Albert Einstein (1879–1955). Relativity: The Special and General Theory. 1920.
http://www.amazon.com/exec/obidos/ASIN/0517884410/gravityisastr20
XXVI. The SpaceTime Continuum of the Special Theory of Relativity Considered as a Euclidean Continuum
WE are now in a position to formulate more exactly the idea of Minkowski, which was only vaguely indicated in Section XVII. In accordance with the special theory of relativity, certain coordinate systems are given preference for the description of the fourdimensional, spacetime continuum. We called these “Galileian coordinate systems.” For these systems, the four coordinates x, y, z, t, which determine an event or—in other words—a point of the fourdimensional continuum, are defined physically in a simple manner, as set forth in detail in the first part of this book. For the transition from one Galileian system to another, which is moving uniformly with reference to the first, the equations of the Lorentz transformation are valid. These last form the basis for the derivation of deductions from the special theory of relativity, and in themselves they are nothing more than the expression of the universal validity of the law of transmission of light for all Galileian systems of reference. 1

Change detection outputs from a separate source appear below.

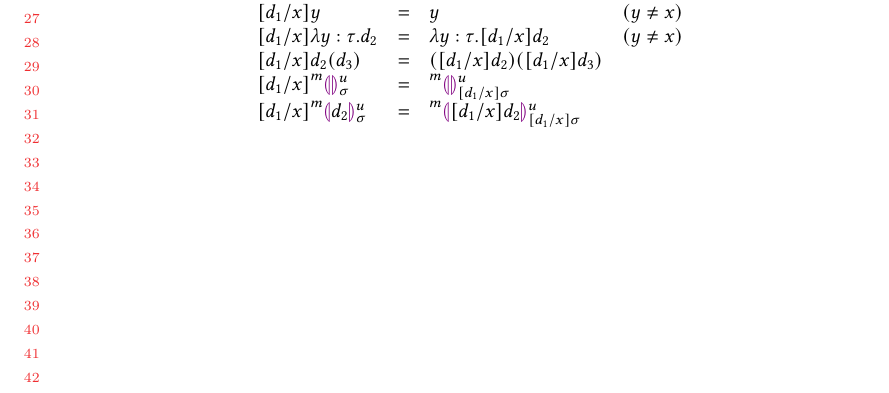
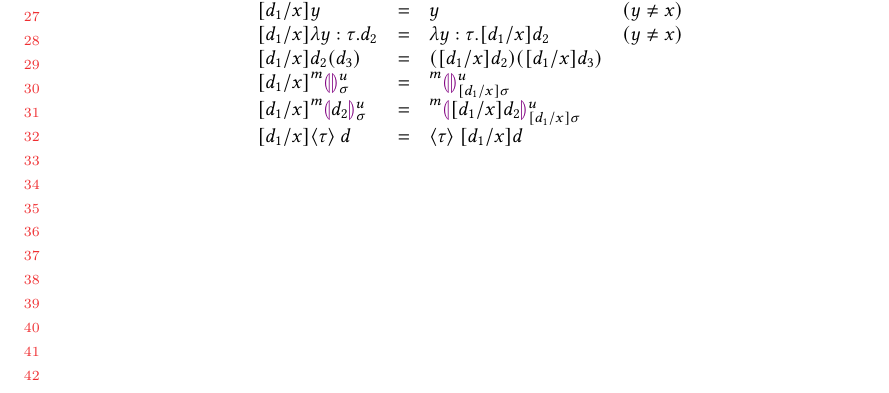
Before and after one commit to hazelgrove/hazelnut-dynamics-paper, a LaTeX paper (hazelnut-dynamics.tex, which reads calculus.tex): part of page 5 of 7, cut so that both start at the same text. Compiled offline with pdfLaTeX.

Commit message:
Adding missing rule for substituion into casts

```diff
--- a/calculus.tex
+++ b/calculus.tex
@@ -440,6 +440,10 @@ y & (y \neq x)\\
 {[\dexp_1 / x] \dhole{\dexp_2}{\mvar}{\subst}{m}}
 &=&
 \dhole{ [ \dexp_1 / x ] \dexp_2 }{\mvar}{[\dexp_1 / x] \subst}{m}
+\\
+{[\dexp_1 / x] \dcast{\htau}{\dexp}}
+&=&
+\dcast{\htau}{[\dexp_1 / x] \dexp}
 \end{array}
 \]
 \end{figure}
```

Minkowski found that the Lorentz transformations satisfy the following simple conditions. Let us consider two neighbouring events, the relative position of which in the fourdimensional continuum is given with respect to a Galileian referencebody K by the space coordinate differences dx, dy, dz and the timedifference dt. With reference to a second Galileian system we shall suppose that the corresponding differences for these two events are dx', dy', dz', dt'. Then these magnitudes always fulfil the condition. 1
2
The validity of the Lorentz transformation follows from this condition. We can express this as follows: The magnitude ds2=dx2+dy2+dz2c2dt2
which belongs to two adjacent points of the fourdimensional spacetime continuum, has the same value for all selected (Galileian) referencebodies. If we replace x, y, z,
ct, by x1, x2, x3, x4, we also obtain the result that
is independent of the choice of the body of reference. We call the magnitude ds the “distance” apart of the two events or fourdimensional points. 3
Thus, if we choose as timevariable the imaginary variable
ct instead of the real quantity t, we can regard the spacetime continuum—in accordance with the special theory of relativity—as a “Euclidean” fourdimensional continuum, a result which follows from the considerations of the preceding section. 4
Note 1. Cf. Appendices I and II. The relations which are derived there for the coordinates themselves are valid also for coordinate differences, and thus also for coordinate differentials (indefinitely small differences).